======== Material to process ========

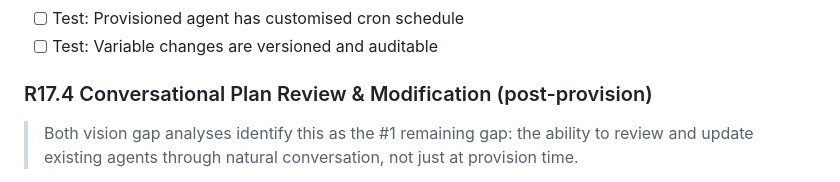
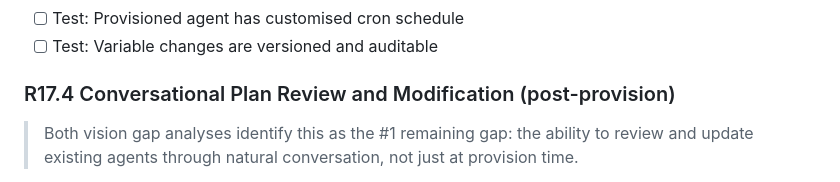
Before and after one commit to bdobrica/Ruriko, a Markdown page: TODO.md, the part around the change. Drawn GitHub-style.

```diff
--- a/TODO.md
+++ b/TODO.md
@@ -247,7 +247,7 @@ The MVP is ready when **all** of the following are true:
 - [ ] Test: Provisioned agent has customised cron schedule
 - [ ] Test: Variable changes are versioned and auditable
 
-### R17.4 Conversational Plan Review & Modification (post-provision)
+### R17.4 Conversational Plan Review and Modification (post-provision)
 
 > Both vision gap analyses identify this as the #1 remaining gap: the ability to
 > review and update existing agents through natural conversation, not just at
```
Also changed, not shown: README.md (+15 -3 lines), docs/audits/2026-03-10.md (+3 -3 lines).
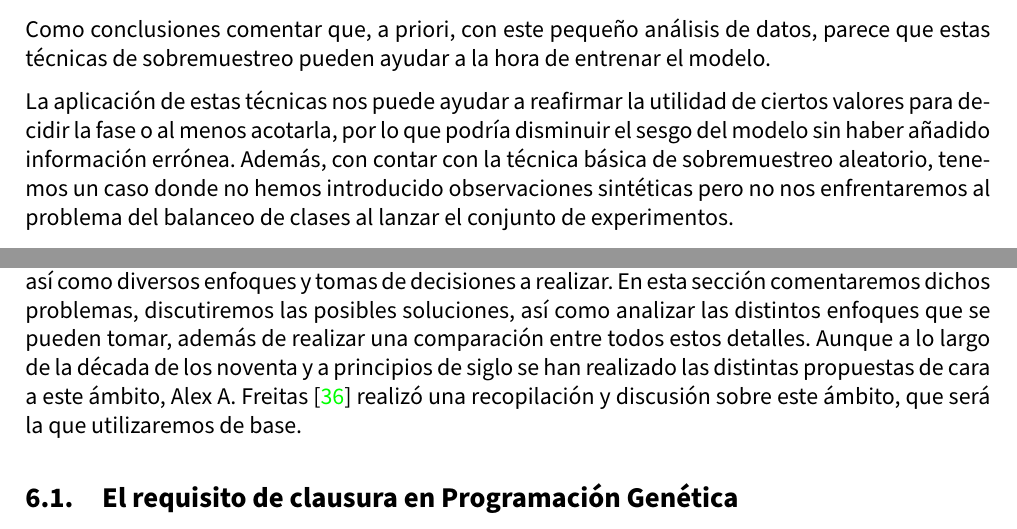
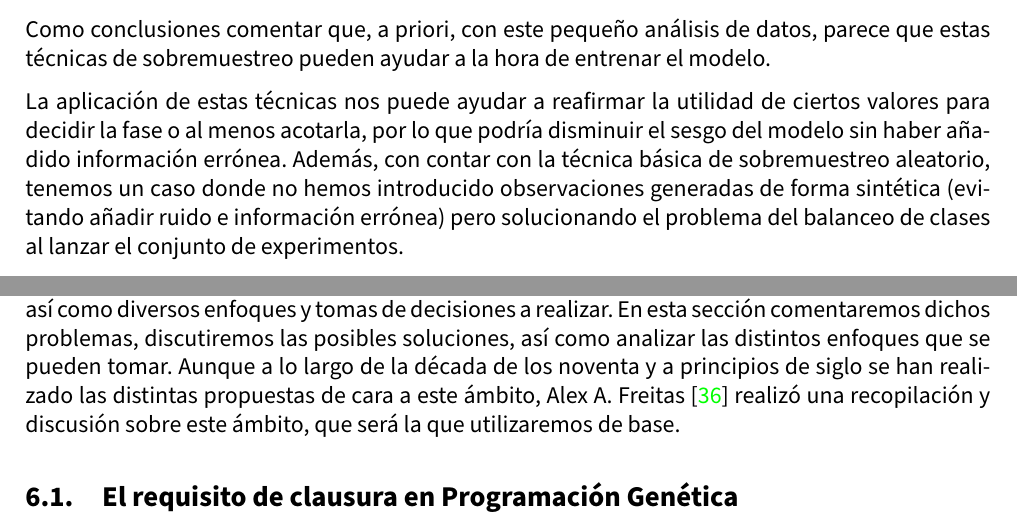
Before and after one commit to advy99/TFM, a LaTeX document (memoria/TFM.tex, which reads memoria/src/preprocesado_datos.tex, memoria/src/sistemas_basados_reglas.tex): two parts of pages 54 and 62 of 79, joined at a grey line, cut so that both start at the same text. Compiled offline with pdfLaTeX.

Commit message:
cambio redacción un poco rara en algunas frases

```diff
--- a/memoria/src/preprocesado_datos.tex
+++ b/memoria/src/preprocesado_datos.tex
@@ -462,7 +462,7 @@ Lo importante de aplicar este algoritmo sería si las observaciones generadas re
 
 Como conclusiones comentar que, a priori, con este pequeño análisis de datos, parece que estas técnicas de sobremuestreo pueden ayudar a la hora de entrenar el modelo.
 
-La aplicación de estas técnicas nos puede ayudar a reafirmar la utilidad de ciertos valores para decidir la fase o al menos acotarla, por lo que podría disminuir el sesgo del modelo sin haber añadido información errónea. Además, con contar con la técnica básica de sobremuestreo aleatorio, tenemos un caso donde no hemos introducido observaciones sintéticas pero no nos enfrentaremos al problema del balanceo de clases al lanzar el conjunto de experimentos.
+La aplicación de estas técnicas nos puede ayudar a reafirmar la utilidad de ciertos valores para decidir la fase o al menos acotarla, por lo que podría disminuir el sesgo del modelo sin haber añadido información errónea. Además, con contar con la técnica básica de sobremuestreo aleatorio, tenemos un caso donde no hemos introducido observaciones generadas de forma sintética (evitando añadir ruido e información errónea) pero solucionando el problema del balanceo de clases al lanzar el conjunto de experimentos.
 
 
 
--- a/memoria/src/sistemas_basados_reglas.tex
+++ b/memoria/src/sistemas_basados_reglas.tex
@@ -1,6 +1,6 @@
 \section{Aprendizaje de sistemas basados en reglas con Programación Genética}
 
-De cara al descubrimiento de reglas utilizando Programación Genética existen algunos problemas, así como diversos enfoques y tomas de decisiones a realizar. En esta sección comentaremos dichos problemas, discutiremos las posibles soluciones, así como analizar las distintos enfoques que se pueden tomar, además de realizar una comparación entre todos estos detalles. Aunque a lo largo de la década de los noventa y a principios de siglo se han realizado las distintas propuestas de cara a este ámbito, Alex A. Freitas \cite{dataMiningDescubrimientoReglasGeneticos} realizó una recopilación y discusión sobre este ámbito, que será la que utilizaremos de base.
+De cara al descubrimiento de reglas utilizando Programación Genética existen algunos problemas, así como diversos enfoques y tomas de decisiones a realizar. En esta sección comentaremos dichos problemas, discutiremos las posibles soluciones, así como analizar las distintos enfoques que se pueden tomar. Aunque a lo largo de la década de los noventa y a principios de siglo se han realizado las distintas propuestas de cara a este ámbito, Alex A. Freitas \cite{dataMiningDescubrimientoReglasGeneticos} realizó una recopilación y discusión sobre este ámbito, que será la que utilizaremos de base.
 
 
 \subsection{El requisito de clausura en Programación Genética}
```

========

[How to complete this task] Return every entry exactly, dropping the pictures.

[Task output]
Before and after one commit to bdobrica/Ruriko, a Markdown page: TODO.md, the part around the change. Drawn GitHub-style.

```diff
--- a/TODO.md
+++ b/TODO.md
@@ -247,7 +247,7 @@ The MVP is ready when **all** of the following are true:
 - [ ] Test: Provisioned agent has customised cron schedule
 - [ ] Test: Variable changes are versioned and auditable
 
-### R17.4 Conversational Plan Review & Modification (post-provision)
+### R17.4 Conversational Plan Review and Modification (post-provision)
 
 > Both vision gap analyses identify this as the #1 remaining gap: the ability to
 > review and update existing agents through natural conversation, not just at
```
Also changed, not shown: README.md (+15 -3 lines), docs/audits/2026-03-10.md (+3 -3 lines).
Before and after one commit to advy99/TFM, a LaTeX document (memoria/TFM.tex, which reads memoria/src/preprocesado_datos.tex, memoria/src/sistemas_basados_reglas.tex): two parts of pages 54 and 62 of 79, joined at a grey line, cut so that both start at the same text. Compiled offline with pdfLaTeX.

Commit message:
cambio redacción un poco rara en algunas frases

```diff
--- a/memoria/src/preprocesado_datos.tex
+++ b/memoria/src/preprocesado_datos.tex
@@ -462,7 +462,7 @@ Lo importante de aplicar este algoritmo sería si las observaciones generadas re
 
 Como conclusiones comentar que, a priori, con este pequeño análisis de datos, parece que estas técnicas de sobremuestreo pueden ayudar a la hora de entrenar el modelo.
 
-La aplicación de estas técnicas nos puede ayudar a reafirmar la utilidad de ciertos valores para decidir la fase o al menos acotarla, por lo que podría disminuir el sesgo del modelo sin haber añadido información errónea. Además, con contar con la técnica básica de sobremuestreo aleatorio, tenemos un caso donde no hemos introducido observaciones sintéticas pero no nos enfrentaremos al problema del balanceo de clases al lanzar el conjunto de experimentos.
+La aplicación de estas técnicas nos puede ayudar a reafirmar la utilidad de ciertos valores para decidir la fase o al menos acotarla, por lo que podría disminuir el sesgo del modelo sin haber añadido información errónea. Además, con contar con la técnica básica de sobremuestreo aleatorio, tenemos un caso donde no hemos introducido observaciones generadas de forma sintética (evitando añadir ruido e información errónea) pero solucionando el problema del balanceo de clases al lanzar el conjunto de experimentos.
 
 
 
--- a/memoria/src/sistemas_basados_reglas.tex
+++ b/memoria/src/sistemas_basados_reglas.tex
@@ -1,6 +1,6 @@
 \section{Aprendizaje de sistemas basados en reglas con Programación Genética}
 
-De cara al descubrimiento de reglas utilizando Programación Genética existen algunos problemas, así como diversos enfoques y tomas de decisiones a realizar. En esta sección comentaremos dichos problemas, discutiremos las posibles soluciones, así como analizar las distintos enfoques que se pueden tomar, además de realizar una comparación entre todos estos detalles. Aunque a lo largo de la década de los noventa y a principios de siglo se han realizado las distintas propuestas de cara a este ámbito, Alex A. Freitas \cite{dataMiningDescubrimientoReglasGeneticos} realizó una recopilación y discusión sobre este ámbito, que será la que utilizaremos de base.
+De cara al descubrimiento de reglas utilizando Programación Genética existen algunos problemas, así como diversos enfoques y tomas de decisiones a realizar. En esta sección comentaremos dichos problemas, discutiremos las posibles soluciones, así como analizar las distintos enfoques que se pueden tomar. Aunque a lo largo de la década de los noventa y a principios de siglo se han realizado las distintas propuestas de cara a este ámbito, Alex A. Freitas \cite{dataMiningDescubrimientoReglasGeneticos} realizó una recopilación y discusión sobre este ámbito, que será la que utilizaremos de base.
 
 
 \subsection{El requisito de clausura en Programación Genética}
```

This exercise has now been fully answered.